READING.–LESSON 34. The China Tallow Tree, Common Soap, &c. Mary. When speaking of the products of Asia', I was in hopes', Ma', you would say something of the Chinese Tallort tree of which the Captain spokel.
Ma. I can tell you now all that I know of it', which', by the by,'is not much'. That country is said to produce a tree called by the name which the Captain used', whose fruit is a nut, of three kernels, imbedded in a substance which answers afi the purposes of tallow'. The inhabitants use it for candles" and lamps: Mary. Can you describe the tree, Mar?
Ma. The tree is of the size of our common cherry treener its leaves are of a deep red', and its fruit resembles our brows chestnut'.
Jane. I expect candles made of such fruil', are much better, and more delicate than those made of animal fat'.
Ma. And yet the animal fat of which you speak with so little apparent approbation', is the source of all our cleanliness'.
Mary. Now, Ma, I expect you mean to rally us'. 0! I think I know what Ma means'; she is going to speak of soap'. No'; I must be wrong'; soap is not made of animal fat', for we generally use it in washing to remove the fat'. Ma, But,

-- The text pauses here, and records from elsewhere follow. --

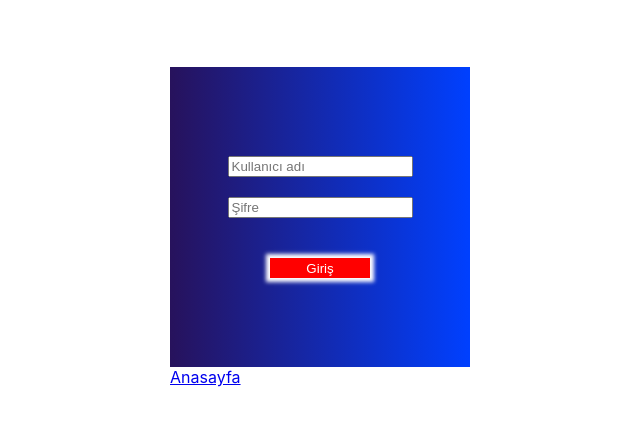
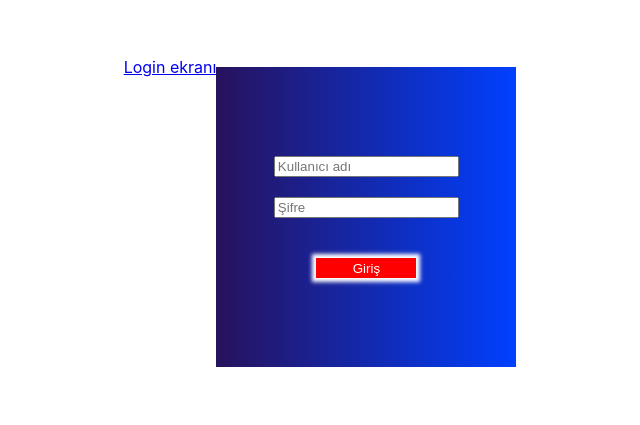
Before and after one commit to GoktugYmsk/react-login-challange, a React (Create React App) app: page /Login in a window 1280 px wide. Before the commit this address had no page. Shown: the part 233-658 px from the top of the page, without its empty margins (320-960 px from the left). Built offline with nearby package versions, Linux system fonts and the light colour scheme.

Commit message:
page fault corrected

```diff
--- a/src/App.js
+++ b/src/App.js
@@ -14,7 +14,12 @@ function App() {
       </Helmet>
       <header className="App-header">
       </header>
-      <Login/>
+      <NavLink className='homePage' to='/Login' >
+        Login ekranı
+      </NavLink>
+      <Routes>
+        <Route path="/Login" element={<Login/>} />
+      </Routes>
     </div>
   );
 }
--- a/src/components/loginPage/Login.js
+++ b/src/components/loginPage/Login.js
@@ -11,22 +11,16 @@ function Login() {
   const navigate = useNavigate();
 
   const inputSuccess = () => {
-    if (user === 'admin' && password === '1233') {
+    if (user === 'admin' && password === '1234') {
       const newToken = 'exampleToken';
       setToken(newToken);
       localStorage.setItem('token', newToken);
       console.log('Token oluşturuldu ve localStorage\'e kaydedildi.');
-      navigate('/');
+      navigate('/home');
     } else {
       console.log('Hatalı kullanıcı adı veya şifre');
     }
   };
-
-  const isLoggedIn = localStorage.getItem('token') === 'exampleToken';
-
-  if (isLoggedIn) {
-    return <Home />;
-  }
 
   return (
     <div className="loginMainPage">
@@ -35,15 +29,9 @@ function Login() {
       </Helmet>
       <div className='login' >
         <input onChange={e => setUser(e.target.value)} placeholder='Kullanıcı adı' />
-        <input onChange={e => setPassword(e.target.value)} placeholder='Şifre' />
+        <input type='password' onChange={e => setPassword(e.target.value)} placeholder='Şifre' />
         <button onClick={inputSuccess} className='loginButton' >Giriş</button>
       </div>
-      <NavLink className='homePage' to='/' >
-        Anasayfa
-      </NavLink>
-      <Routes>
-        <Route path="/" element={<Home />} />
-      </Routes>
     </div>
   );
 }
```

is made of animal fat'? This is done by boiling the fat or grease in lye'. The lye is a mixture of water, and the ashes of burnt vegetables'. A little common sall', I believe', is some times added'. It is then boiled and dried in long wooden moulds', and cut in bars for use'.
REDUCTION.- LESSON 35.
Measure of Circular Motion. 1. Bring 24 degrees to minutes. 24 X 60=1440m. Ans. 2. Bring 5 signs to minutes.
Ans. 10800m. 3. Bring 1020300 seconds into signs. Ans. 98 - 12° - 25'. 4. Bring s4 3 - 18 - 27 into seconds. Ans. 443907.
Proiniscuous Exercises in Reduction. 1. Bring 98 furlongs into miles.
Ans. m12 - 2. 2. Bring T.8 15cwt. to cwts.
Ans. 175cwt. 3. Bring 157 shillings to pounds. Ans. £ - 17.
Indicative Mood. Obs. The first future tense is formed by using the helping verbs shall and will with the present tense of the verb; and the second future by using shall have, and will have, with the past tense.
First Future Tiine.